Data for this task =>
□ □ □ □ □ □ □

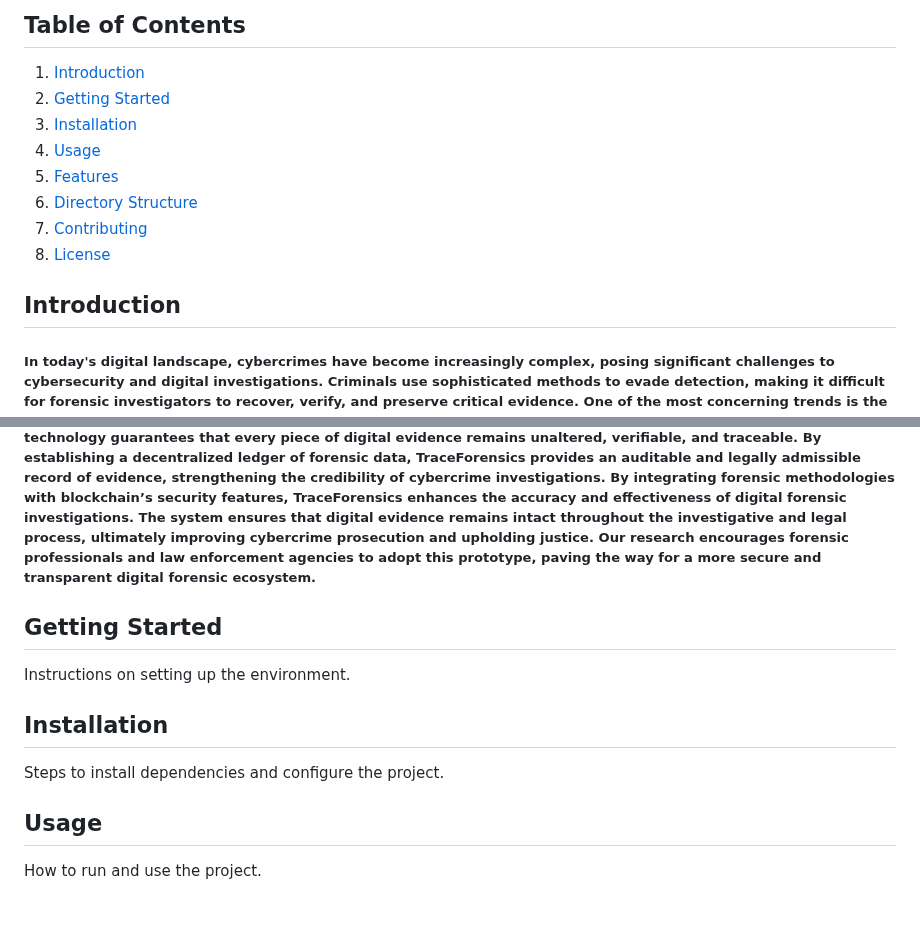
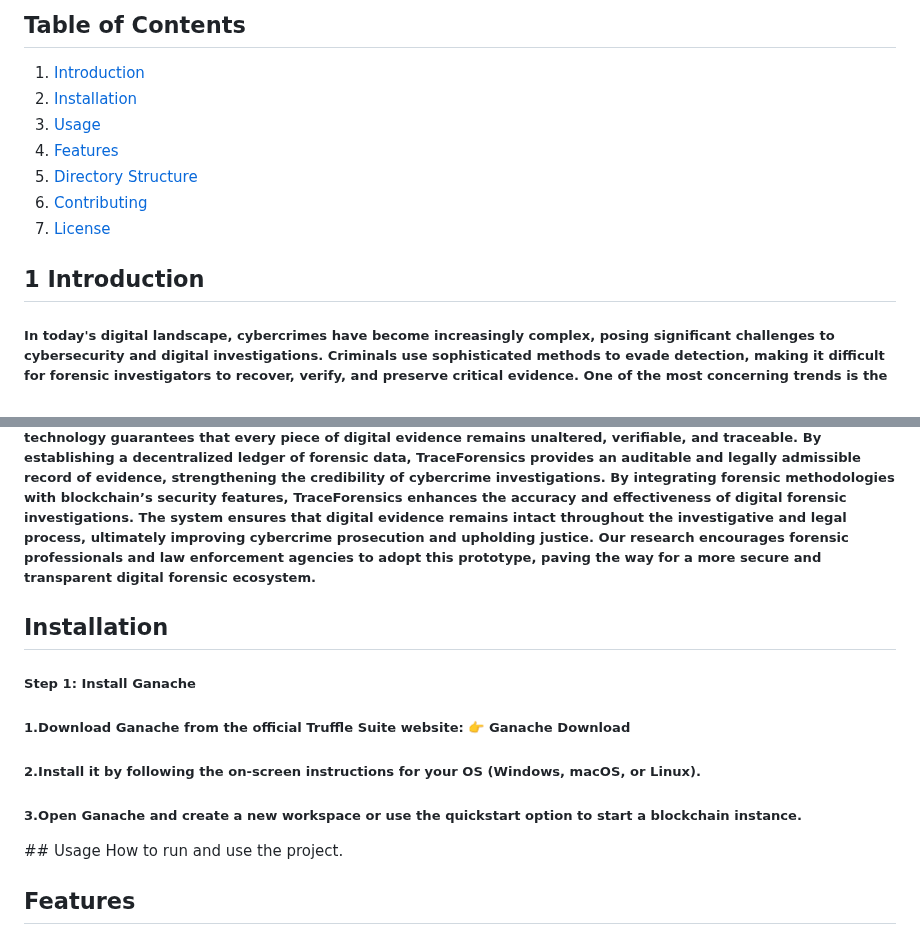
Before and after one commit to NSharmili/TraceForensics, a Markdown page: README.md, 2 parts joined by grey strips. GitHub-like rendering.

```diff
--- a/README.md
+++ b/README.md
@@ -6,15 +6,14 @@
 
 ## Table of Contents
 1. [Introduction](#introduction)
-2. [Getting Started](#getting-started)
-3. [Installation](#installation)
-4. [Usage](#usage)
-5. [Features](#features)
-6. [Directory Structure](#directory-structure)
-7. [Contributing](#contributing)
-8. [License](#license)
+2. [Installation](#installation)
+3. [Usage](#usage)
+4. [Features](#features)
+5. [Directory Structure](#directory-structure)
+6. [Contributing](#contributing)
+7. [License](#license)
 
-## Introduction
+## 1 Introduction
 <h5>In today's digital landscape, cybercrimes have become increasingly complex, posing significant challenges to cybersecurity and digital investigations. Criminals use sophisticated methods to evade detection, making it difficult for forensic investigators to recover, verify, and preserve critical evidence. One of the most concerning trends is the use of steganography, where illicit data such as financial transactions, malicious commands, or confidential information is secretly embedded within digital images or multimedia files. While traditional forensic tools can recover deleted files, they often lack the ability to ensure the security, authenticity, and traceability of evidence throughout an investigation. This limitation creates major legal and technical obstacles in prosecuting cybercriminals, necessitating a more reliable and transparent approach to digital evidence management.
 Several real-world incidents highlight the importance of a secure and tamper-proof forensic investigation framework. One such case is the Silk Road darknet marketplace, a hidden online platform used for illegal drug trade and other illicit activities. Cybercriminals communicated through encrypted messages embedded in digital images, making it difficult for law enforcement to trace their transactions. Investigators faced significant challenges in detecting these hidden messages and gathering legally admissible evidence.
 
@@ -24,13 +23,12 @@ Another significant case is the 2014 Sony Pictures cyberattack, where hackers in
 To address these challenges, our research work, TraceForensics, integrates forensic analysis with blockchain technology to create a secure, immutable, and transparent framework for handling digital evidence. The system operates in two key stages. First, TraceForensics allows investigators to recover deleted files and extract hidden data using specialized steganographic analysis techniques. This ensures that even deeply embedded information can be accurately retrieved and examined. Second, unlike traditional forensic tools that lack comprehensive evidence integrity mechanisms, our system securely records all case-related data on a blockchain. Blockchain technology guarantees that every piece of digital evidence remains unaltered, verifiable, and traceable. By establishing a decentralized ledger of forensic data, TraceForensics provides an auditable and legally admissible record of evidence, strengthening the credibility of cybercrime investigations.
 By integrating forensic methodologies with blockchain’s security features, TraceForensics enhances the accuracy and effectiveness of digital forensic investigations. The system ensures that digital evidence remains intact throughout the investigative and legal process, ultimately improving cybercrime prosecution and upholding justice. Our research encourages forensic professionals and law enforcement agencies to adopt this prototype, paving the way for a more secure and transparent digital forensic ecosystem.<h5>
 
-
-## Getting Started
-Instructions on setting up the environment.
-
 ## Installation
-Steps to install dependencies and configure the project.
-
+<h5>Step 1: Install Ganache</h5>
+<h5>1.Download Ganache from the official Truffle Suite website:
+👉 Ganache Download</h5>
+<h5>2.Install it by following the on-screen instructions for your OS (Windows, macOS, or Linux).</h5>
+<h5>3.Open Ganache and create a new workspace or use the quickstart option to start a blockchain instance.</h5>
 ## Usage
 How to run and use the project.
 
```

□ □ □ □ □ □ □

Exercise aim => Set each line of the records down exactly, leaving every picture out.

The completed task =>
Before and after one commit to NSharmili/TraceForensics, a Markdown page: README.md, 2 parts joined by grey strips. GitHub-like rendering.

```diff
--- a/README.md
+++ b/README.md
@@ -6,15 +6,14 @@
 
 ## Table of Contents
 1. [Introduction](#introduction)
-2. [Getting Started](#getting-started)
-3. [Installation](#installation)
-4. [Usage](#usage)
-5. [Features](#features)
-6. [Directory Structure](#directory-structure)
-7. [Contributing](#contributing)
-8. [License](#license)
+2. [Installation](#installation)
+3. [Usage](#usage)
+4. [Features](#features)
+5. [Directory Structure](#directory-structure)
+6. [Contributing](#contributing)
+7. [License](#license)
 
-## Introduction
+## 1 Introduction
 <h5>In today's digital landscape, cybercrimes have become increasingly complex, posing significant challenges to cybersecurity and digital investigations. Criminals use sophisticated methods to evade detection, making it difficult for forensic investigators to recover, verify, and preserve critical evidence. One of the most concerning trends is the use of steganography, where illicit data such as financial transactions, malicious commands, or confidential information is secretly embedded within digital images or multimedia files. While traditional forensic tools can recover deleted files, they often lack the ability to ensure the security, authenticity, and traceability of evidence throughout an investigation. This limitation creates major legal and technical obstacles in prosecuting cybercriminals, necessitating a more reliable and transparent approach to digital evidence management.
 Several real-world incidents highlight the importance of a secure and tamper-proof forensic investigation framework. One such case is the Silk Road darknet marketplace, a hidden online platform used for illegal drug trade and other illicit activities. Cybercriminals communicated through encrypted messages embedded in digital images, making it difficult for law enforcement to trace their transactions. Investigators faced significant challenges in detecting these hidden messages and gathering legally admissible evidence.
 
@@ -24,13 +23,12 @@ Another significant case is the 2014 Sony Pictures cyberattack, where hackers in
 To address these challenges, our research work, TraceForensics, integrates forensic analysis with blockchain technology to create a secure, immutable, and transparent framework for handling digital evidence. The system operates in two key stages. First, TraceForensics allows investigators to recover deleted files and extract hidden data using specialized steganographic analysis techniques. This ensures that even deeply embedded information can be accurately retrieved and examined. Second, unlike traditional forensic tools that lack comprehensive evidence integrity mechanisms, our system securely records all case-related data on a blockchain. Blockchain technology guarantees that every piece of digital evidence remains unaltered, verifiable, and traceable. By establishing a decentralized ledger of forensic data, TraceForensics provides an auditable and legally admissible record of evidence, strengthening the credibility of cybercrime investigations.
 By integrating forensic methodologies with blockchain’s security features, TraceForensics enhances the accuracy and effectiveness of digital forensic investigations. The system ensures that digital evidence remains intact throughout the investigative and legal process, ultimately improving cybercrime prosecution and upholding justice. Our research encourages forensic professionals and law enforcement agencies to adopt this prototype, paving the way for a more secure and transparent digital forensic ecosystem.<h5>
 
-
-## Getting Started
-Instructions on setting up the environment.
-
 ## Installation
-Steps to install dependencies and configure the project.
-
+<h5>Step 1: Install Ganache</h5>
+<h5>1.Download Ganache from the official Truffle Suite website:
+👉 Ganache Download</h5>
+<h5>2.Install it by following the on-screen instructions for your OS (Windows, macOS, or Linux).</h5>
+<h5>3.Open Ganache and create a new workspace or use the quickstart option to start a blockchain instance.</h5>
 ## Usage
 How to run and use the project.
 
```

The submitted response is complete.